Segment Start: Available records
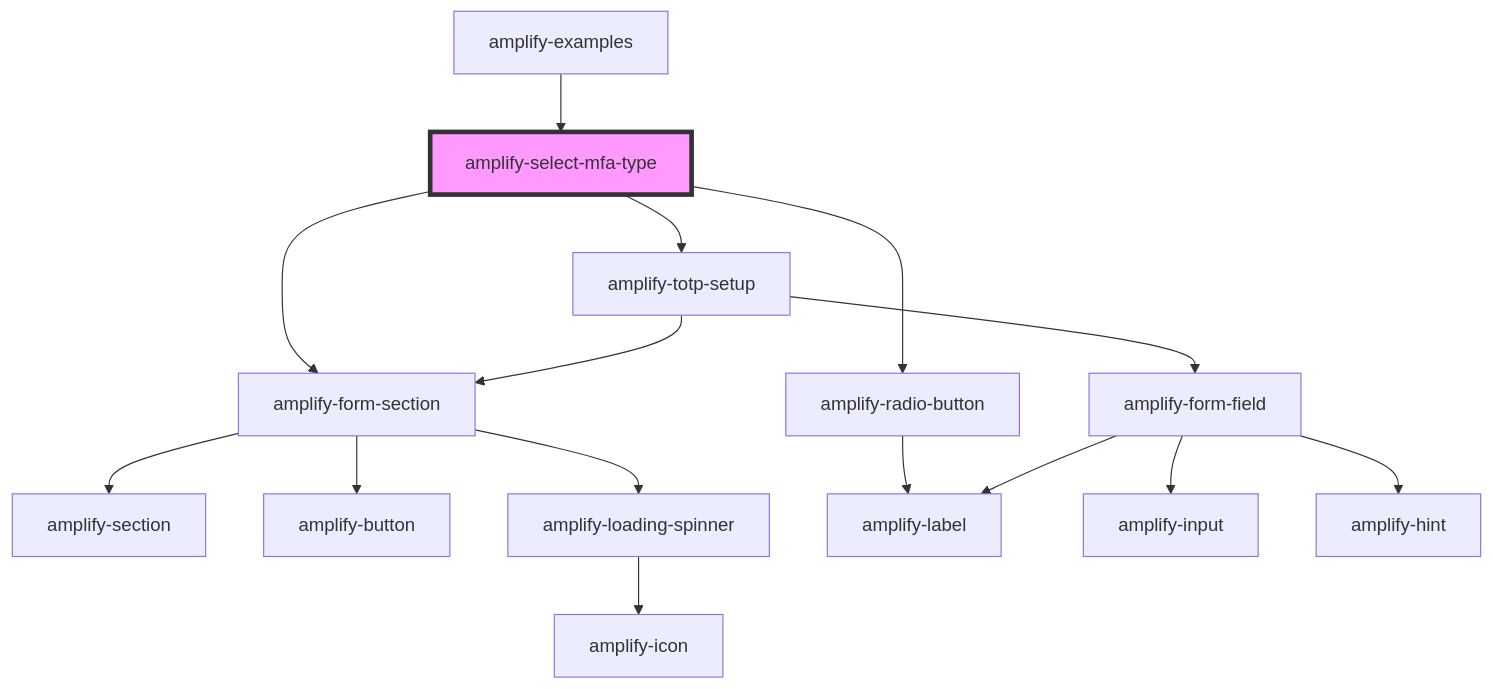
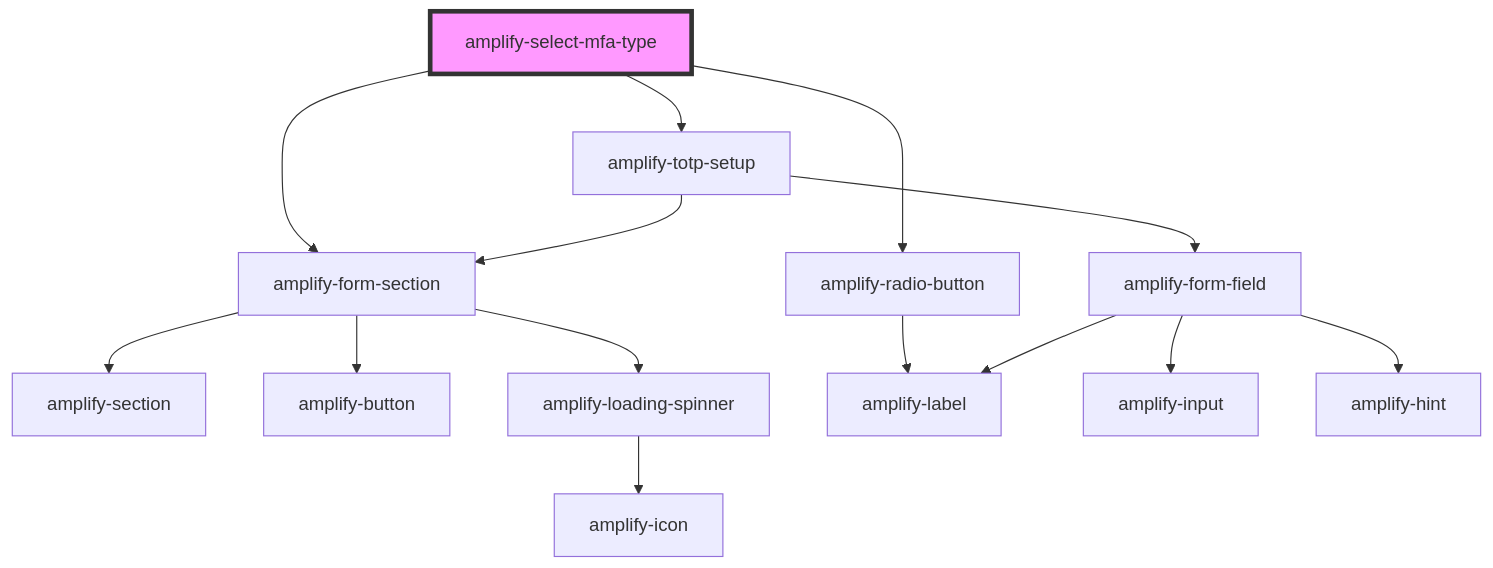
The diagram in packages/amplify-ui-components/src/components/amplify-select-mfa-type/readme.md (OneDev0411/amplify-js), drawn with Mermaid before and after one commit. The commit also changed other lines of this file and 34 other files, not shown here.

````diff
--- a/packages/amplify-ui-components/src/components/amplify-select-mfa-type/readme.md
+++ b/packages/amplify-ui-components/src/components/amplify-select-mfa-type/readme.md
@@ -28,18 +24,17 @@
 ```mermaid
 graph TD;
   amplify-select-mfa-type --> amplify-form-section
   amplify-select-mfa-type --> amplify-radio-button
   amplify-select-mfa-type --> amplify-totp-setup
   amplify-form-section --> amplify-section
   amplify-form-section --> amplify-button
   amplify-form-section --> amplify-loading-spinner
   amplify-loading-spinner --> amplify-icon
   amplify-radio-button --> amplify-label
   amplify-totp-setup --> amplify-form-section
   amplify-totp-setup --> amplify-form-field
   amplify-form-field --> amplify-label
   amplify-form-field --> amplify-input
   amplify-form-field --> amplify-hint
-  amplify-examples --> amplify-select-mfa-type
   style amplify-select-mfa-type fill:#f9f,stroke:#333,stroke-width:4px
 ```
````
Segment End: Available records
- Task to carry out
Copy every line from the records above that contains the string "setup".

- Expected answer
   amplify-select-mfa-type --> amplify-totp-setup
   amplify-totp-setup --> amplify-form-section
   amplify-totp-setup --> amplify-form-field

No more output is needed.